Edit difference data

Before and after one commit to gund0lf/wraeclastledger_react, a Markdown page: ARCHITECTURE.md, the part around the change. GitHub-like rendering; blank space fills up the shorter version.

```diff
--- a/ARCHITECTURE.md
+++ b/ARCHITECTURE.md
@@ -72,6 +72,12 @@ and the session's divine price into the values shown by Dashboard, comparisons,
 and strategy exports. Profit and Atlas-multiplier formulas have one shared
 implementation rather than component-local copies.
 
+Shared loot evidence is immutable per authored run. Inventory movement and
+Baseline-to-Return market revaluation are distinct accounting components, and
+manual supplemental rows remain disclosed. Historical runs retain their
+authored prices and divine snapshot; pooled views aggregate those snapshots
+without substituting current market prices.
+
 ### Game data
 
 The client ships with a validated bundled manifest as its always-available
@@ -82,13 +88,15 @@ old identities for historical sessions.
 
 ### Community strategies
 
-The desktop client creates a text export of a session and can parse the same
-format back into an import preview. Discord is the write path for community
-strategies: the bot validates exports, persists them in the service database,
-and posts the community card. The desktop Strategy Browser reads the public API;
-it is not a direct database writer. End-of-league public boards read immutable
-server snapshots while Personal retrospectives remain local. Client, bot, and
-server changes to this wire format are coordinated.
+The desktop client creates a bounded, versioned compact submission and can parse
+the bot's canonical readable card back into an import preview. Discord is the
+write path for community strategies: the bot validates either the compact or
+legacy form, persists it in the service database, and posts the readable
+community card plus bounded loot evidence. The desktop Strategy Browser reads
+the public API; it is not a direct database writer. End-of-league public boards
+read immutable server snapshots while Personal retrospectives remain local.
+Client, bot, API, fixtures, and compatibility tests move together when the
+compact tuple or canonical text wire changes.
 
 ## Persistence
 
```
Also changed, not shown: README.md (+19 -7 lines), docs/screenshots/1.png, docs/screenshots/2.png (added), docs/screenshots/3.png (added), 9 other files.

- [Exercise instructions] Word for word, every record must be given again.

- [Answer for the task]
Before and after one commit to gund0lf/wraeclastledger_react, a Markdown page: ARCHITECTURE.md, the part around the change. GitHub-like rendering; blank space fills up the shorter version.

```diff
--- a/ARCHITECTURE.md
+++ b/ARCHITECTURE.md
@@ -72,6 +72,12 @@ and the session's divine price into the values shown by Dashboard, comparisons,
 and strategy exports. Profit and Atlas-multiplier formulas have one shared
 implementation rather than component-local copies.
 
+Shared loot evidence is immutable per authored run. Inventory movement and
+Baseline-to-Return market revaluation are distinct accounting components, and
+manual supplemental rows remain disclosed. Historical runs retain their
+authored prices and divine snapshot; pooled views aggregate those snapshots
+without substituting current market prices.
+
 ### Game data
 
 The client ships with a validated bundled manifest as its always-available
@@ -82,13 +88,15 @@ old identities for historical sessions.
 
 ### Community strategies
 
-The desktop client creates a text export of a session and can parse the same
-format back into an import preview. Discord is the write path for community
-strategies: the bot validates exports, persists them in the service database,
-and posts the community card. The desktop Strategy Browser reads the public API;
-it is not a direct database writer. End-of-league public boards read immutable
-server snapshots while Personal retrospectives remain local. Client, bot, and
-server changes to this wire format are coordinated.
+The desktop client creates a bounded, versioned compact submission and can parse
+the bot's canonical readable card back into an import preview. Discord is the
+write path for community strategies: the bot validates either the compact or
+legacy form, persists it in the service database, and posts the readable
+community card plus bounded loot evidence. The desktop Strategy Browser reads
+the public API; it is not a direct database writer. End-of-league public boards
+read immutable server snapshots while Personal retrospectives remain local.
+Client, bot, API, fixtures, and compatibility tests move together when the
+compact tuple or canonical text wire changes.
 
 ## Persistence
 
```
Also changed, not shown: README.md (+19 -7 lines), docs/screenshots/1.png, docs/screenshots/2.png (added), docs/screenshots/3.png (added), 9 other files.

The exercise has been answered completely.